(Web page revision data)
========================

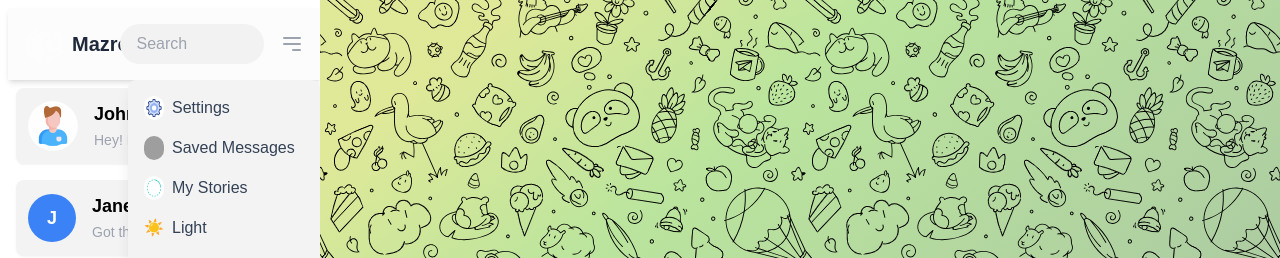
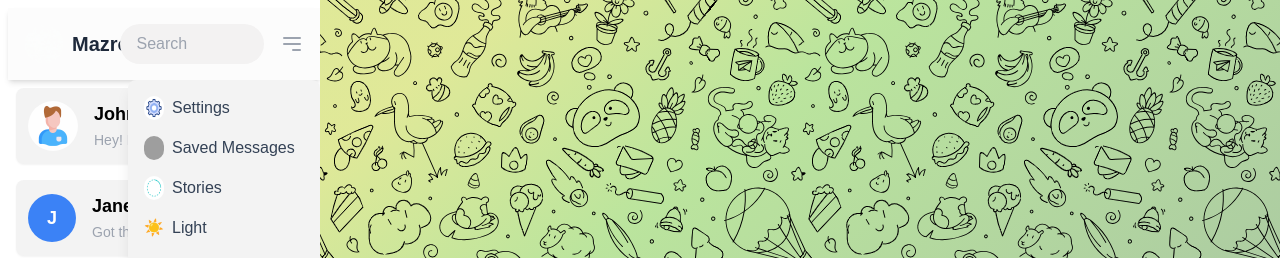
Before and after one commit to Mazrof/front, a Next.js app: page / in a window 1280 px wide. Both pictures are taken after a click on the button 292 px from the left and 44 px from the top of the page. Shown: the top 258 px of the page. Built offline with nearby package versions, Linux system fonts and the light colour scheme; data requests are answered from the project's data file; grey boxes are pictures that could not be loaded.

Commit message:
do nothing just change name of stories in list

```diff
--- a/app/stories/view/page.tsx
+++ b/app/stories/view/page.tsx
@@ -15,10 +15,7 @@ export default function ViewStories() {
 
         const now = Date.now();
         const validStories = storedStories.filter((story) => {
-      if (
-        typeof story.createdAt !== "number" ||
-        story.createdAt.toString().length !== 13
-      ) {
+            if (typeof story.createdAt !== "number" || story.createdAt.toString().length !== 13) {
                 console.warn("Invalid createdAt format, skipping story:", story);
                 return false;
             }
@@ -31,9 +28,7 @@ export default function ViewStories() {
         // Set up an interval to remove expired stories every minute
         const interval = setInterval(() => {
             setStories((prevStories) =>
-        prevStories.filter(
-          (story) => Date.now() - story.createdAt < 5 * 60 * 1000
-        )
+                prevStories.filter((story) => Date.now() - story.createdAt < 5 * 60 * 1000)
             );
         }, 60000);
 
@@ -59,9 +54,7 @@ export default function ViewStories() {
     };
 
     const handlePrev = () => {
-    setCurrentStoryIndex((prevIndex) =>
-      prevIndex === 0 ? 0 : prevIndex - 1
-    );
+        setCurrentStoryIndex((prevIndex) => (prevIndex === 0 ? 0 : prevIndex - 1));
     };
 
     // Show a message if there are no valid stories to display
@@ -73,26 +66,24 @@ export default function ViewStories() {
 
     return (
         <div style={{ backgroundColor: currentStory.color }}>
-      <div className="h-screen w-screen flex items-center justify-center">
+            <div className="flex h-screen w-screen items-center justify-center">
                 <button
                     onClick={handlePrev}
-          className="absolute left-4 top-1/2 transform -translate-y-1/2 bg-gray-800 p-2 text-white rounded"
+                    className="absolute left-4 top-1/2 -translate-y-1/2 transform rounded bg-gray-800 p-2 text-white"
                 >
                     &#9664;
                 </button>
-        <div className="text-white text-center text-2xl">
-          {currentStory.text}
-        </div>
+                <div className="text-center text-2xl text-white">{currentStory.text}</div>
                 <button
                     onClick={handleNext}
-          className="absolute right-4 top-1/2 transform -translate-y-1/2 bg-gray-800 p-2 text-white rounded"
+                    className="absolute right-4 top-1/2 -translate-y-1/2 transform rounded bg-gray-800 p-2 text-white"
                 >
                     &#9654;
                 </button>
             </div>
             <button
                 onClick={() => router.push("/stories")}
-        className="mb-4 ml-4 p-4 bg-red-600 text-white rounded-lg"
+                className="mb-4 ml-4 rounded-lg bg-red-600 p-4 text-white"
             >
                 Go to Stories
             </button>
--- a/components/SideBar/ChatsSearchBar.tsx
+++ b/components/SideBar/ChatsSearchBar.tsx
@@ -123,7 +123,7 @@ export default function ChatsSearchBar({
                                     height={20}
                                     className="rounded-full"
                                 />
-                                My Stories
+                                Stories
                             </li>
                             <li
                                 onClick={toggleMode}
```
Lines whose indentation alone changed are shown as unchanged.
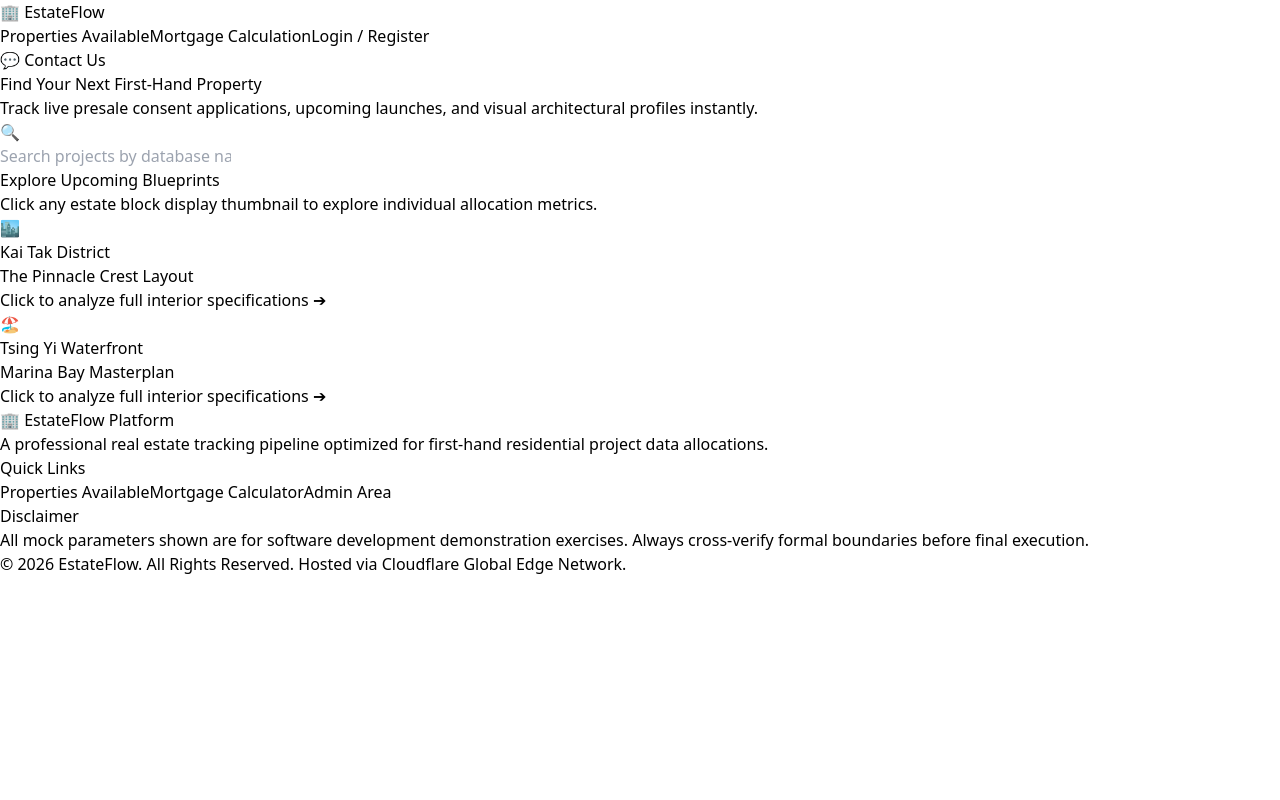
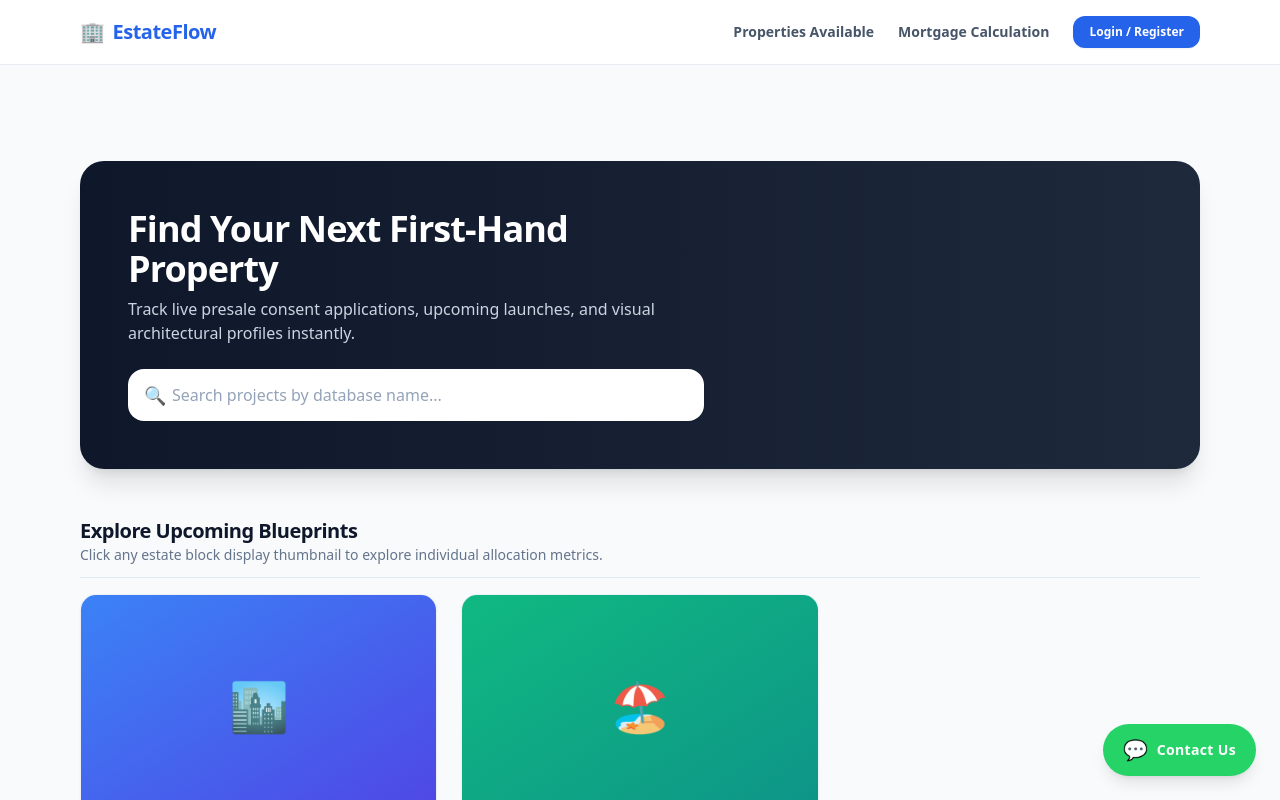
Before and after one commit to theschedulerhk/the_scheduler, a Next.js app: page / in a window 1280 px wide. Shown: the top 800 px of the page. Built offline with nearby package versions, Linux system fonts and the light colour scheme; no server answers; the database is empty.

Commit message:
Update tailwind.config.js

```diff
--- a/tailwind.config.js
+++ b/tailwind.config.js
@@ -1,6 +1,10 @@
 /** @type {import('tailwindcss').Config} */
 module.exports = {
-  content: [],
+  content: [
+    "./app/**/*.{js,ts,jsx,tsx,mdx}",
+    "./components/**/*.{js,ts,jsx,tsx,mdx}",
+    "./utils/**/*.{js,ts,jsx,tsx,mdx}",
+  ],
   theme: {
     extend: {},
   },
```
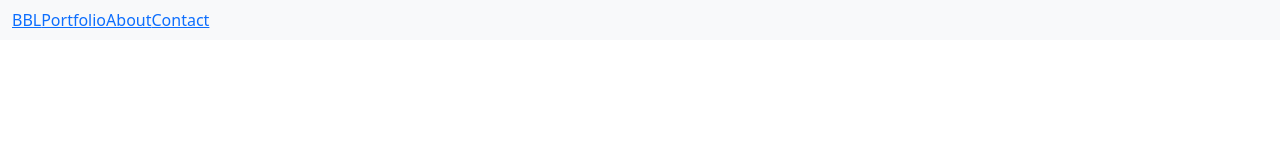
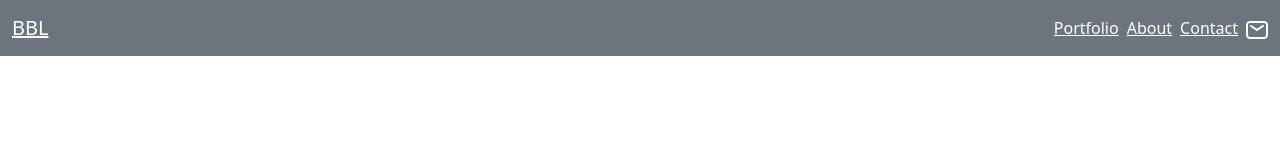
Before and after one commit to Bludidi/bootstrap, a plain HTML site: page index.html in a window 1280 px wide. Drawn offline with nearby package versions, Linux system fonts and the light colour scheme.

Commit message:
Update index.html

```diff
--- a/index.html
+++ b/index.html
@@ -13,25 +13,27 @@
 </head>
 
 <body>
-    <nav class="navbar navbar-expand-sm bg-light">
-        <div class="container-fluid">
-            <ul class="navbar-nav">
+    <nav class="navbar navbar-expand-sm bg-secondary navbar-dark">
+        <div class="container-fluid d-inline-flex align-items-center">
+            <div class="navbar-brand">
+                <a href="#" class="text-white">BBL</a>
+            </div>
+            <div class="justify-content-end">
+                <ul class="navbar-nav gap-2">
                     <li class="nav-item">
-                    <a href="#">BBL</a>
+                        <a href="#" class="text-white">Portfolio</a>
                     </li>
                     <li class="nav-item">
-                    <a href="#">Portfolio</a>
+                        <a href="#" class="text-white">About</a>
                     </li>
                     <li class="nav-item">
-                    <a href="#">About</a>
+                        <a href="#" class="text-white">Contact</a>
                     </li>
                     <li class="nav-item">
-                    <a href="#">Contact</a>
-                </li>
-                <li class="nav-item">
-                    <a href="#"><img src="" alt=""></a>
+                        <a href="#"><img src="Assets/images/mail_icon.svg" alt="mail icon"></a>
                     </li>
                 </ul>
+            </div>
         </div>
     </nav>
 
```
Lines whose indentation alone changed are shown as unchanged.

========================

§ **WHAT IS NEEDED**: The result should be all the records, retyped exactly, with no pictures among them.

§ **EXERCISE OUTPUT**:
Before and after one commit to Mazrof/front, a Next.js app: page / in a window 1280 px wide. Both pictures are taken after a click on the button 292 px from the left and 44 px from the top of the page. Shown: the top 258 px of the page. Built offline with nearby package versions, Linux system fonts and the light colour scheme; data requests are answered from the project's data file; grey boxes are pictures that could not be loaded.

Commit message:
do nothing just change name of stories in list

```diff
--- a/app/stories/view/page.tsx
+++ b/app/stories/view/page.tsx
@@ -15,10 +15,7 @@ export default function ViewStories() {
 
         const now = Date.now();
         const validStories = storedStories.filter((story) => {
-      if (
-        typeof story.createdAt !== "number" ||
-        story.createdAt.toString().length !== 13
-      ) {
+            if (typeof story.createdAt !== "number" || story.createdAt.toString().length !== 13) {
                 console.warn("Invalid createdAt format, skipping story:", story);
                 return false;
             }
@@ -31,9 +28,7 @@ export default function ViewStories() {
         // Set up an interval to remove expired stories every minute
         const interval = setInterval(() => {
             setStories((prevStories) =>
-        prevStories.filter(
-          (story) => Date.now() - story.createdAt < 5 * 60 * 1000
-        )
+                prevStories.filter((story) => Date.now() - story.createdAt < 5 * 60 * 1000)
             );
         }, 60000);
 
@@ -59,9 +54,7 @@ export default function ViewStories() {
     };
 
     const handlePrev = () => {
-    setCurrentStoryIndex((prevIndex) =>
-      prevIndex === 0 ? 0 : prevIndex - 1
-    );
+        setCurrentStoryIndex((prevIndex) => (prevIndex === 0 ? 0 : prevIndex - 1));
     };
 
     // Show a message if there are no valid stories to display
@@ -73,26 +66,24 @@ export default function ViewStories() {
 
     return (
         <div style={{ backgroundColor: currentStory.color }}>
-      <div className="h-screen w-screen flex items-center justify-center">
+            <div className="flex h-screen w-screen items-center justify-center">
                 <button
                     onClick={handlePrev}
-          className="absolute left-4 top-1/2 transform -translate-y-1/2 bg-gray-800 p-2 text-white rounded"
+                    className="absolute left-4 top-1/2 -translate-y-1/2 transform rounded bg-gray-800 p-2 text-white"
                 >
                     &#9664;
                 </button>
-        <div className="text-white text-center text-2xl">
-          {currentStory.text}
-        </div>
+                <div className="text-center text-2xl text-white">{currentStory.text}</div>
                 <button
                     onClick={handleNext}
-          className="absolute right-4 top-1/2 transform -translate-y-1/2 bg-gray-800 p-2 text-white rounded"
+                    className="absolute right-4 top-1/2 -translate-y-1/2 transform rounded bg-gray-800 p-2 text-white"
                 >
                     &#9654;
                 </button>
             </div>
             <button
                 onClick={() => router.push("/stories")}
-        className="mb-4 ml-4 p-4 bg-red-600 text-white rounded-lg"
+                className="mb-4 ml-4 rounded-lg bg-red-600 p-4 text-white"
             >
                 Go to Stories
             </button>
--- a/components/SideBar/ChatsSearchBar.tsx
+++ b/components/SideBar/ChatsSearchBar.tsx
@@ -123,7 +123,7 @@ export default function ChatsSearchBar({
                                     height={20}
                                     className="rounded-full"
                                 />
-                                My Stories
+                                Stories
                             </li>
                             <li
                                 onClick={toggleMode}
```
Lines whose indentation alone changed are shown as unchanged.
Before and after one commit to theschedulerhk/the_scheduler, a Next.js app: page / in a window 1280 px wide. Shown: the top 800 px of the page. Built offline with nearby package versions, Linux system fonts and the light colour scheme; no server answers; the database is empty.

Commit message:
Update tailwind.config.js

```diff
--- a/tailwind.config.js
+++ b/tailwind.config.js
@@ -1,6 +1,10 @@
 /** @type {import('tailwindcss').Config} */
 module.exports = {
-  content: [],
+  content: [
+    "./app/**/*.{js,ts,jsx,tsx,mdx}",
+    "./components/**/*.{js,ts,jsx,tsx,mdx}",
+    "./utils/**/*.{js,ts,jsx,tsx,mdx}",
+  ],
   theme: {
     extend: {},
   },
```
Before and after one commit to Bludidi/bootstrap, a plain HTML site: page index.html in a window 1280 px wide. Drawn offline with nearby package versions, Linux system fonts and the light colour scheme.

Commit message:
Update index.html

```diff
--- a/index.html
+++ b/index.html
@@ -13,25 +13,27 @@
 </head>
 
 <body>
-    <nav class="navbar navbar-expand-sm bg-light">
-        <div class="container-fluid">
-            <ul class="navbar-nav">
+    <nav class="navbar navbar-expand-sm bg-secondary navbar-dark">
+        <div class="container-fluid d-inline-flex align-items-center">
+            <div class="navbar-brand">
+                <a href="#" class="text-white">BBL</a>
+            </div>
+            <div class="justify-content-end">
+                <ul class="navbar-nav gap-2">
                     <li class="nav-item">
-                    <a href="#">BBL</a>
+                        <a href="#" class="text-white">Portfolio</a>
                     </li>
                     <li class="nav-item">
-                    <a href="#">Portfolio</a>
+                        <a href="#" class="text-white">About</a>
                     </li>
                     <li class="nav-item">
-                    <a href="#">About</a>
+                        <a href="#" class="text-white">Contact</a>
                     </li>
                     <li class="nav-item">
-                    <a href="#">Contact</a>
-                </li>
-                <li class="nav-item">
-                    <a href="#"><img src="" alt=""></a>
+                        <a href="#"><img src="Assets/images/mail_icon.svg" alt="mail icon"></a>
                     </li>
                 </ul>
+            </div>
         </div>
     </nav>
 
```
Lines whose indentation alone changed are shown as unchanged.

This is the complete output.